Paul is with us, and on time with his pick for once! This week my very good friend, bandmate and co-owner of the racehorse “Uncle Big-bum” has selected a track from a band who sound-tracked our days spent in an attic.

So c’mon and bring your juke-box money…

Track 1. Cast It At The Setting Sail by Danielson.


And here he is, kicking off this weeks proceedings with a track from New Jersey’s Danielson. As I mentioned in the intro there, this act were one of the many bands that we would listen to in-between crafting three minute pop epics at 5 Low Bank Street Farsley. I’d like to think that the choice of music we relaxed to on our breaks somehow found their way into our own music by Osmosis, but truth be told, we did a bit more ‘relaxing’ than music making in those days so any chance of influence was minimal at best. This is a cut from their seventh studio LP, 2006’s ‘Ships’.

Track 2. It’s About My Baby by The Strangeloves.

After penning hits for sixties girl groups including the 1963 smash “My Boyfriend’s Back” for The Angels, NYC production trio Bob Feldman, Jerry Goldstein, and Richard Gottehrer decided to ride the British Invasion and create a fictional band hailing from Australia, as you do. They scored a massive hit with their second single under the fictitious moniker, that being ‘I Want Candy’ in 1965 and this is the, in my opinion anyway, superior b-side.

Track 3. Backlash by Kikagaku Moyo.

Kikagaku Moyo are a Japanese psychedelic band from Tokyo and their name translates to ‘geometric patterns’. This five piece create a fantastic noise on this, the opening track from their second LP released earlier this year. With distorted guitars backed by that all important motorik beat, this may not be breaking any new ground but it is an excellent example of a genre that is as strong today as it was at its birth an astonishing fifty years ago. Probably even stronger.

Track 4. Open Arms by Elbow.

We reach my Long Goodbye To Leeds feature next. This week, we’re in 2011 and the year I became a dad. Orley jr came into the world in March of that year, the very same week that Bury’s Elbow released their fifth LP ‘Build A Rocket Boys’. The songs from that LP will forever be linked with sleepless nights, the smell of milk formula, worry, panic and wonder and this track with Guy Garvey’s typically heartfelt vocals can instantly transport me back to those early days of fatherhood.

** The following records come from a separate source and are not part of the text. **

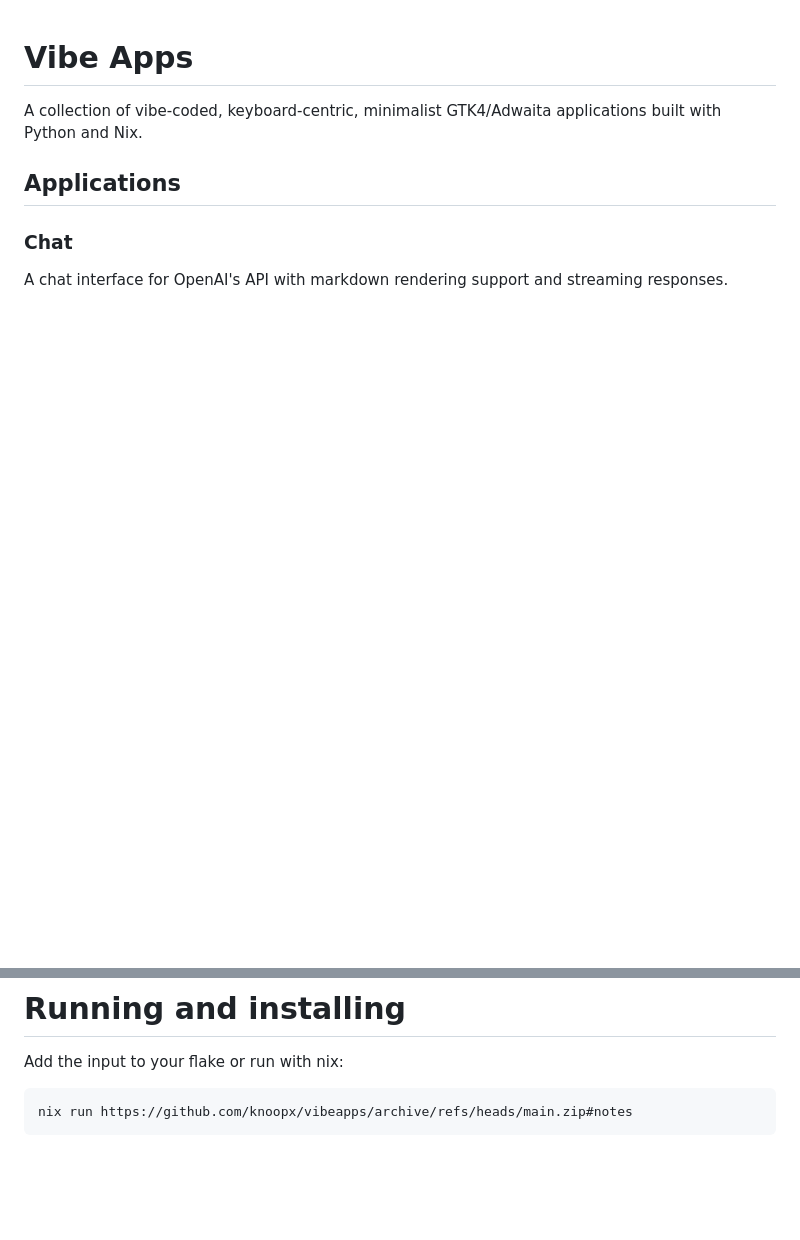
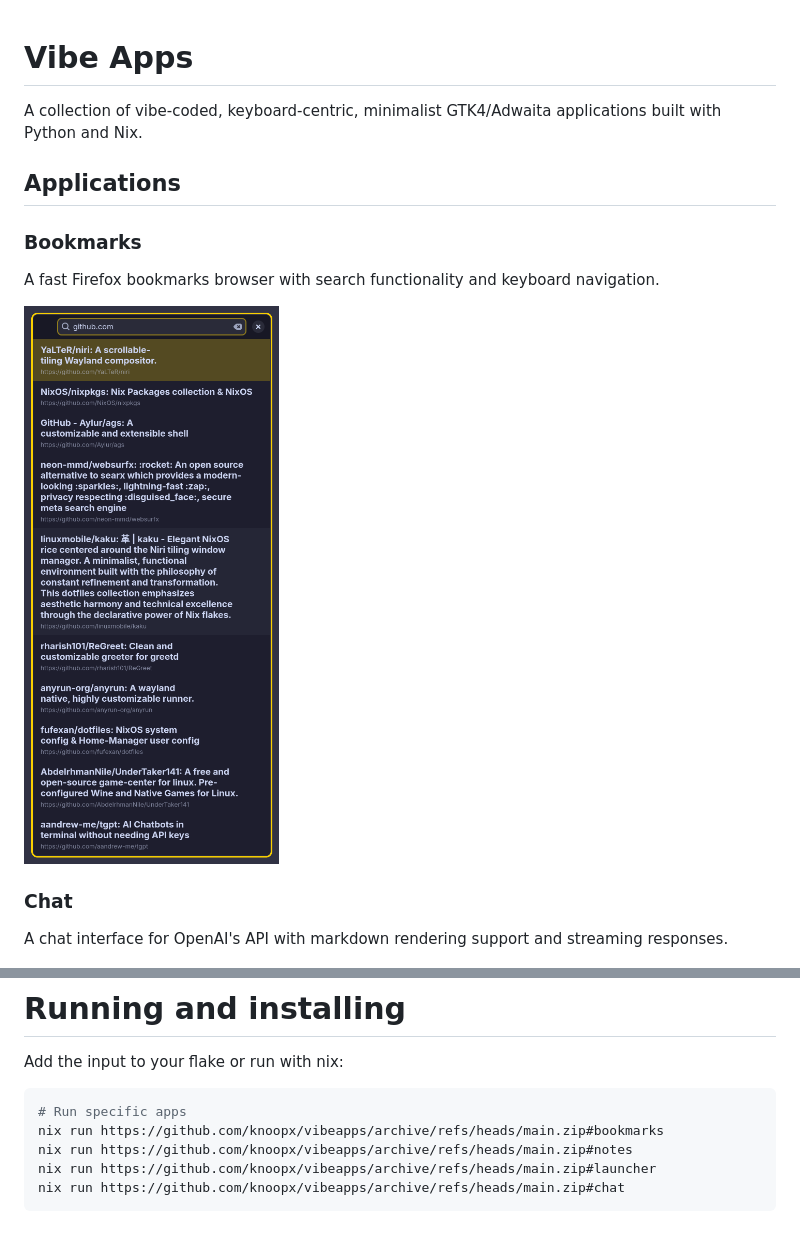
Before and after one commit to knoopx/vibeapps, a Markdown page: README.md, 2 parts joined by grey strips. GitHub-like rendering; pictures changed too: bookmarks/screenshot.png (added); blank space fills up the shorter version.

Commit message:
feat: add bookmarks section to README and include screenshot

````diff
--- a/README.md
+++ b/README.md
@@ -3,6 +3,12 @@
 A collection of vibe-coded, keyboard-centric, minimalist GTK4/Adwaita applications built with Python and Nix.
 
 ## Applications
+
+### Bookmarks
+
+A fast Firefox bookmarks browser with search functionality and keyboard navigation.
+
+![Bookmarks](bookmarks/screenshot.png)
 
 ### Chat
 
@@ -62,5 +68,9 @@ A minimal web browser shell for wrapping web applications in GTK windows.
 Add the input to your flake or run with nix:
 
 ```bash
+# Run specific apps
+nix run https://github.com/knoopx/vibeapps/archive/refs/heads/main.zip#bookmarks
 nix run https://github.com/knoopx/vibeapps/archive/refs/heads/main.zip#notes
+nix run https://github.com/knoopx/vibeapps/archive/refs/heads/main.zip#launcher
+nix run https://github.com/knoopx/vibeapps/archive/refs/heads/main.zip#chat
 ```
````
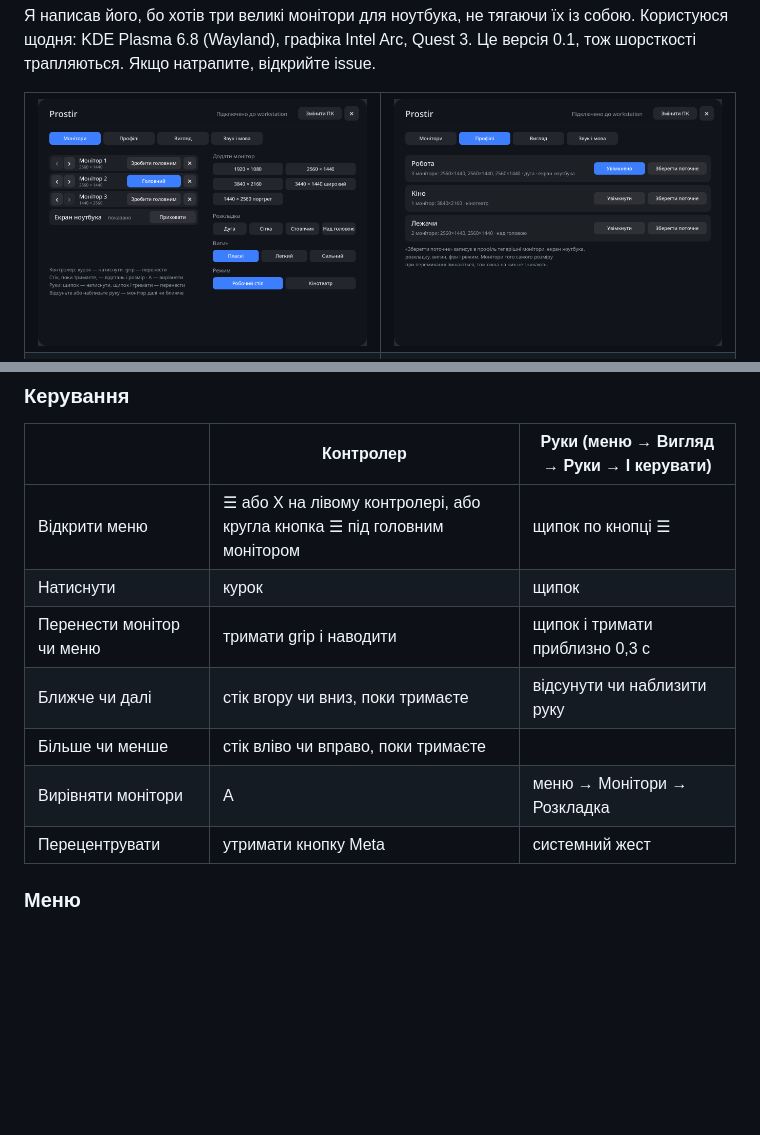
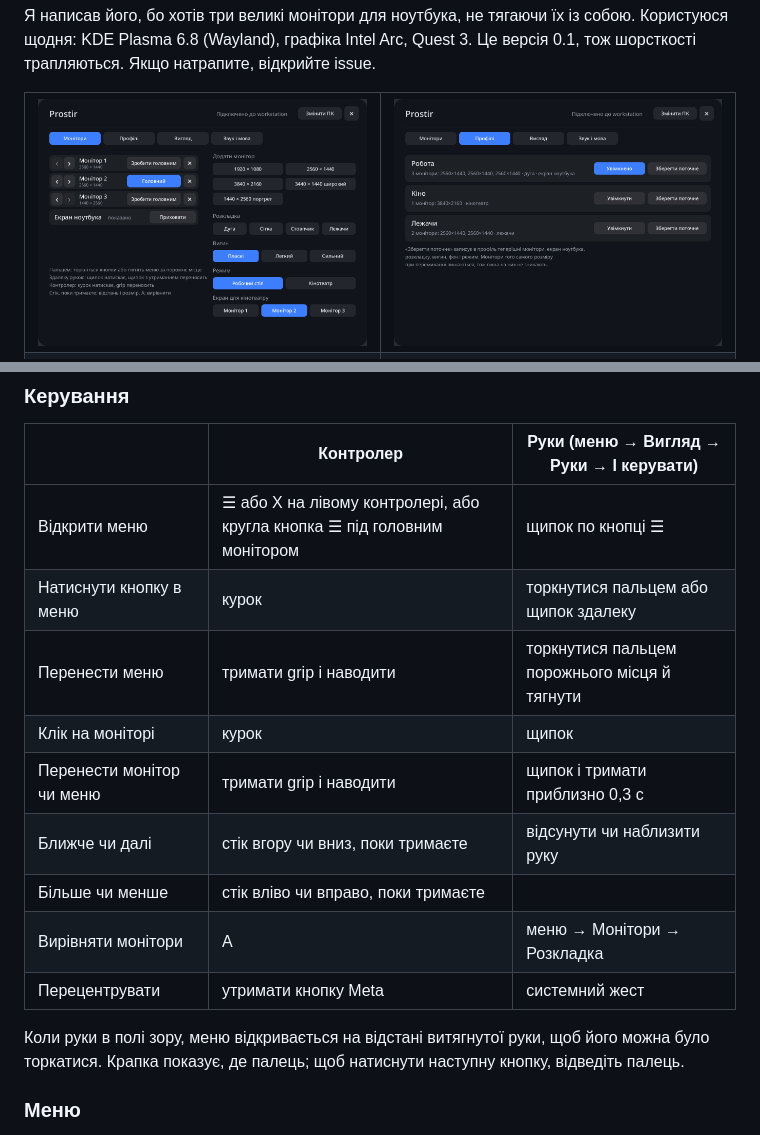
Before and after one commit to OlexiyOdarchuk/prostir, a Markdown page: README.uk.md, 2 parts joined by grey strips. Rendered like a GitHub page; pictures changed too: docs/uk/menu-monitors.png, docs/uk/menu-profiles.png; blank space fills up the shorter version.

```diff
--- a/README.uk.md
+++ b/README.uk.md
@@ -168,12 +168,18 @@ rustup target add aarch64-linux-android
 | | Контролер | Руки (меню → Вигляд → Руки → І керувати) |
 |---|---|---|
 | Відкрити меню | ☰ або X на лівому контролері, або кругла кнопка ☰ під головним монітором | щипок по кнопці ☰ |
-| Натиснути | курок | щипок |
+| Натиснути кнопку в меню | курок | торкнутися пальцем або щипок здалеку |
+| Перенести меню | тримати grip і наводити | торкнутися пальцем порожнього місця й тягнути |
+| Клік на моніторі | курок | щипок |
 | Перенести монітор чи меню | тримати grip і наводити | щипок і тримати приблизно 0,3 с |
 | Ближче чи далі | стік вгору чи вниз, поки тримаєте | відсунути чи наблизити руку |
 | Більше чи менше | стік вліво чи вправо, поки тримаєте | |
 | Вирівняти монітори | A | меню → Монітори → Розкладка |
 | Перецентрувати | утримати кнопку Meta | системний жест |
+
+Коли руки в полі зору, меню відкривається на відстані витягнутої руки, щоб його можна
+було торкатися. Крапка показує, де палець; щоб натиснути наступну кнопку, відведіть
+палець.
 
 ### Меню
 
```
Also changed, not shown: README.md (+7 -2 lines), docs/menu-monitors.png, docs/menu-profiles.png, docs/menu-sound.png, 2 other files.
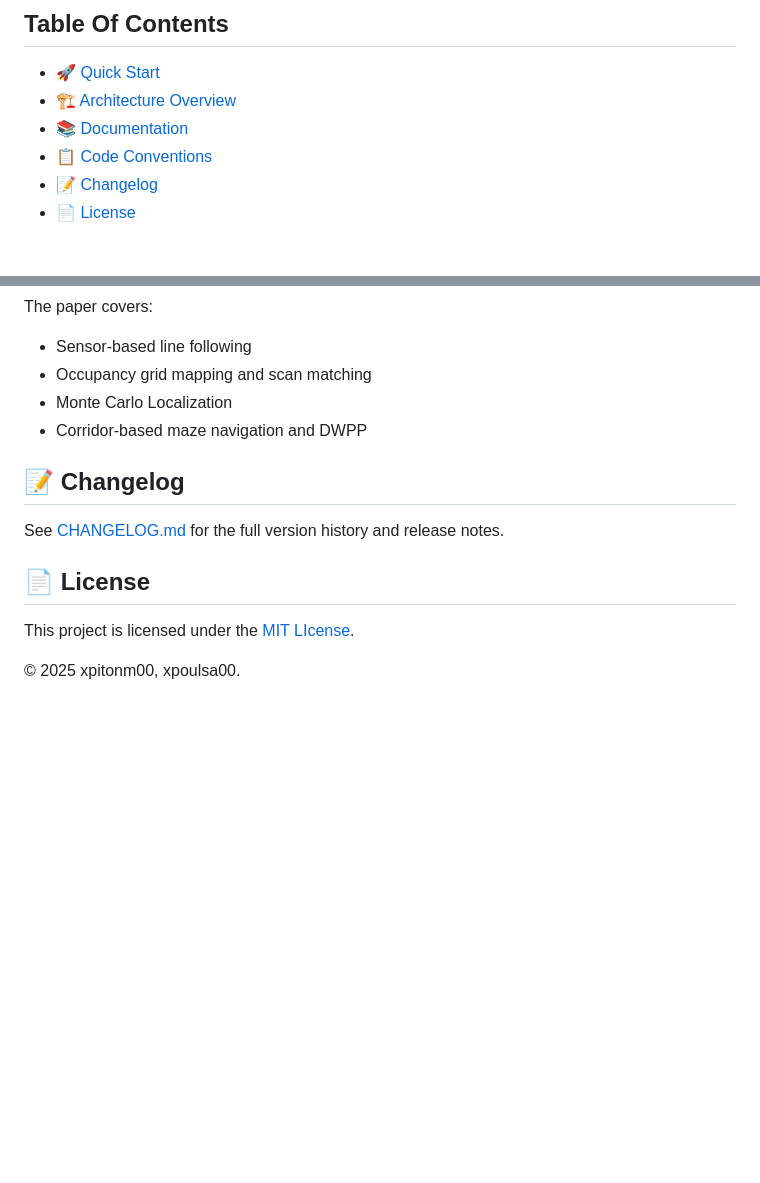
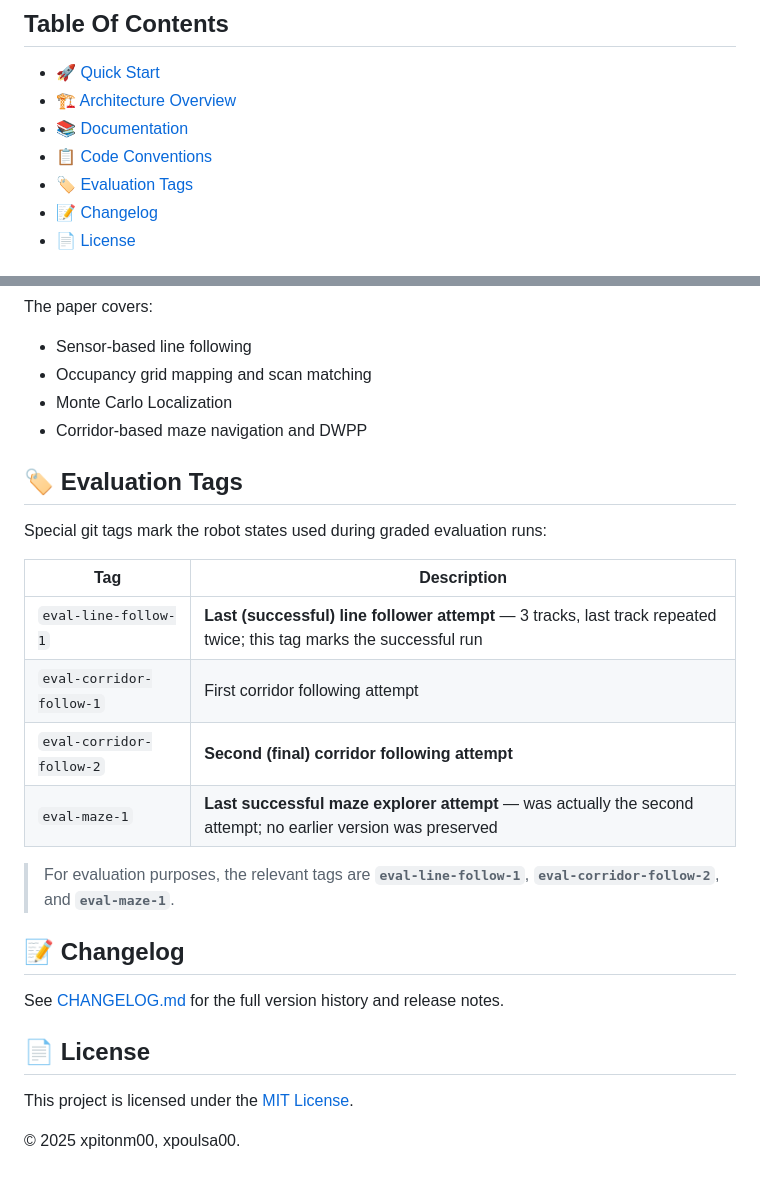
Before and after one commit to Jimmie14/fit-bpc-prp, a Markdown page: README.md, 2 parts joined by grey strips. Rendered like a GitHub page; blank space fills up the shorter version.

Commit message:
docs(README): add evaluation tags section

```diff
--- a/README.md
+++ b/README.md
@@ -11,6 +11,7 @@ A school project for controlling robot demonstrating autonomous navigation capab
 - [🏗️ Architecture Overview](#-architecture-overview)
 - [📚 Documentation](#-documentation)
 - [📋 Code Conventions](#-code-conventions)
+- [🏷️ Evaluation Tags](#-evaluation-tags)
 - [📝 Changelog](#-changelog)
 - [📄 License](#-license)
 
@@ -106,12 +107,25 @@ The paper covers:
 - Monte Carlo Localization
 - Corridor-based maze navigation and DWPP
 
+## 🏷️ Evaluation Tags
+
+Special git tags mark the robot states used during graded evaluation runs:
+
+| Tag                      | Description                                                                                                          |
+|--------------------------|----------------------------------------------------------------------------------------------------------------------|
+| `eval-line-follow-1`     | **Last (successful) line follower attempt** — 3 tracks, last track repeated twice; this tag marks the successful run |
+| `eval-corridor-follow-1` | First corridor following attempt                                                                                     |
+| `eval-corridor-follow-2` | **Second (final) corridor following attempt**                                                                        |
+| `eval-maze-1`            | **Last successful maze explorer attempt** — was actually the second attempt; no earlier version was preserved        |
+
+> For evaluation purposes, the relevant tags are **`eval-line-follow-1`**, **`eval-corridor-follow-2`**, and **`eval-maze-1`**.
+
 ## 📝 Changelog
 
 See [CHANGELOG.md](CHANGELOG.md) for the full version history and release notes.
 
 ## 📄 License
 
-This project is licensed under the [MIT LIcense](LICENSE).
+This project is licensed under the [MIT License](LICENSE).
 
 © 2025 xpitonm00, xpoulsa00.
```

Track 5. It Really Hurts Me Girl by The Carstairs.

We’ve got a Northern double up next beginning with a stone cold Blackpool Mecca classic which caused an earthquake when Ian Levine dropped it for the very first time in 1973. Now credited as the first record of the Modern Soul genre, it was Levine who discovered the record on one of his many crate digging expeditions to the U.S. As it didn’t fit the bill of classic Northern, being that it was recorded the previous year and had a polished, hi-fidelity sound, purists began to bemoan the ‘modernity’ of these new records and the scene split into two factions. All I can hear is music I could dance to all night long but I suppose it was a different time and passions were high..

Track 6. Somebody (Somewhere) Needs You by Ike And Tina Turner.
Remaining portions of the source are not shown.